Our research unit seeks to provide innovative pest and disease management methods that reduce the use of synthetic chemical pesticides while still providing long-term control. Targets include insects, nematodes, diseases, and viruses attacking field and greenhouse crops and invasive weed species in semi-natural and natural areas of the Northeast. To accomplish our objectives, research is conducted in both basic and applied areas in order to interfere with pest/pathogen life cycles and/or host-pest/pathogen interactions; our approaches include genomics, genetic resistance, development of biopesticides and biological control agents, risk analysis and post-release monitoring, secondary metabolism, and genetic manipulation in host and control agent or pathogen populations. An extensive culture collection of fungal pathogens of insect and nematode pests is a unique resource that supports many of our research efforts. Key commodities are potato, small grains, greenhouse and nursery crops, and natural ecosystems, but results are applicable to many crops and agroecosystems in general.
Eight scientists are working in six main project areas.
Dr. John Vandenberg & Dr. Stephen Wraight
Development of target-selective, environmentally benign biocontrol agents from our fungal culture collection
Dr. Richard Humber
ARSEF Culture Collection, an extensive cryogenic collection of fungal pathogens affecting insect and nematode pests
Dr. Xiaohong Wang

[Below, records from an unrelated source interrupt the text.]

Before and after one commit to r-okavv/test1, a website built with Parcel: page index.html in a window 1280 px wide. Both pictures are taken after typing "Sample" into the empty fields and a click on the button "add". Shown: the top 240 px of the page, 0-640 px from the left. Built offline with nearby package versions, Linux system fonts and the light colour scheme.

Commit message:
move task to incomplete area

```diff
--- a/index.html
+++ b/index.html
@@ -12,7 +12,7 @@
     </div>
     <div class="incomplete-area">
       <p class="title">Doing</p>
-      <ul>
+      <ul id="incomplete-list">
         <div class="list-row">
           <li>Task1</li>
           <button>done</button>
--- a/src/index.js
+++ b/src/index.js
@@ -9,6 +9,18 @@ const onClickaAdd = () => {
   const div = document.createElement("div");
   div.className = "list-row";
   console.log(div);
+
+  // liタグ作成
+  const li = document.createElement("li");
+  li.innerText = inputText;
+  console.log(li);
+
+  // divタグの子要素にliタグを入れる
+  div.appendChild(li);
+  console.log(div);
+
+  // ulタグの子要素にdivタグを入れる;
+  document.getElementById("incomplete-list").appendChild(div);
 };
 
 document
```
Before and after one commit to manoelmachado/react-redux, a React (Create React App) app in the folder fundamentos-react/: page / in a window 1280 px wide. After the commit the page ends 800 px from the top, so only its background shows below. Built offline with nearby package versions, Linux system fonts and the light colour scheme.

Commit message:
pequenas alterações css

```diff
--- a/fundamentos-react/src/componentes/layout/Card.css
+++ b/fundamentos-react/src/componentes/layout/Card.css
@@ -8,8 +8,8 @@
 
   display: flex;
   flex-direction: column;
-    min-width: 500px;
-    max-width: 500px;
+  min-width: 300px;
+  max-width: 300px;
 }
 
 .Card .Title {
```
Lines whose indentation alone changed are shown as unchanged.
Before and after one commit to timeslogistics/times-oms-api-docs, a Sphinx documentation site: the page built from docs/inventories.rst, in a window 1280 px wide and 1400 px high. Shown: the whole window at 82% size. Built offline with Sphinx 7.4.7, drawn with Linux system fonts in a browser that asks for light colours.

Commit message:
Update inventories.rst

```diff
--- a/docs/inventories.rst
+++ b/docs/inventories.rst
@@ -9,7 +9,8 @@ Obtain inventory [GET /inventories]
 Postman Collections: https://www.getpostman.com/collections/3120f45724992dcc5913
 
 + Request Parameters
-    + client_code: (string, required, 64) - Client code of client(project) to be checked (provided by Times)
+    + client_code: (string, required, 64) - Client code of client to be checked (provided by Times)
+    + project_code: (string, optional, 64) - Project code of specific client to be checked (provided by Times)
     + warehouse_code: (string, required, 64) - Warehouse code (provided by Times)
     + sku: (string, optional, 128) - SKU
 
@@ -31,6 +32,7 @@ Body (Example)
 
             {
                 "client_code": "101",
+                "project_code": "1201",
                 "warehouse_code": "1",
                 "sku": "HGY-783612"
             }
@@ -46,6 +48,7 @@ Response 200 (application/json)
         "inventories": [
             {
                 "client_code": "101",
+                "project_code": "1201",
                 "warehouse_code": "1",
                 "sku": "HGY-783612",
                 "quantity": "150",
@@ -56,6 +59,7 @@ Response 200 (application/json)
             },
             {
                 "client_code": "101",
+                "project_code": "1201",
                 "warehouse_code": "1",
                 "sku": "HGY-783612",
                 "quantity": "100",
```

Investigating the molecular basis of plant-nematode interactions
Dr. Lindsey Milbrath
Developing biological control programs against exotic invasive plants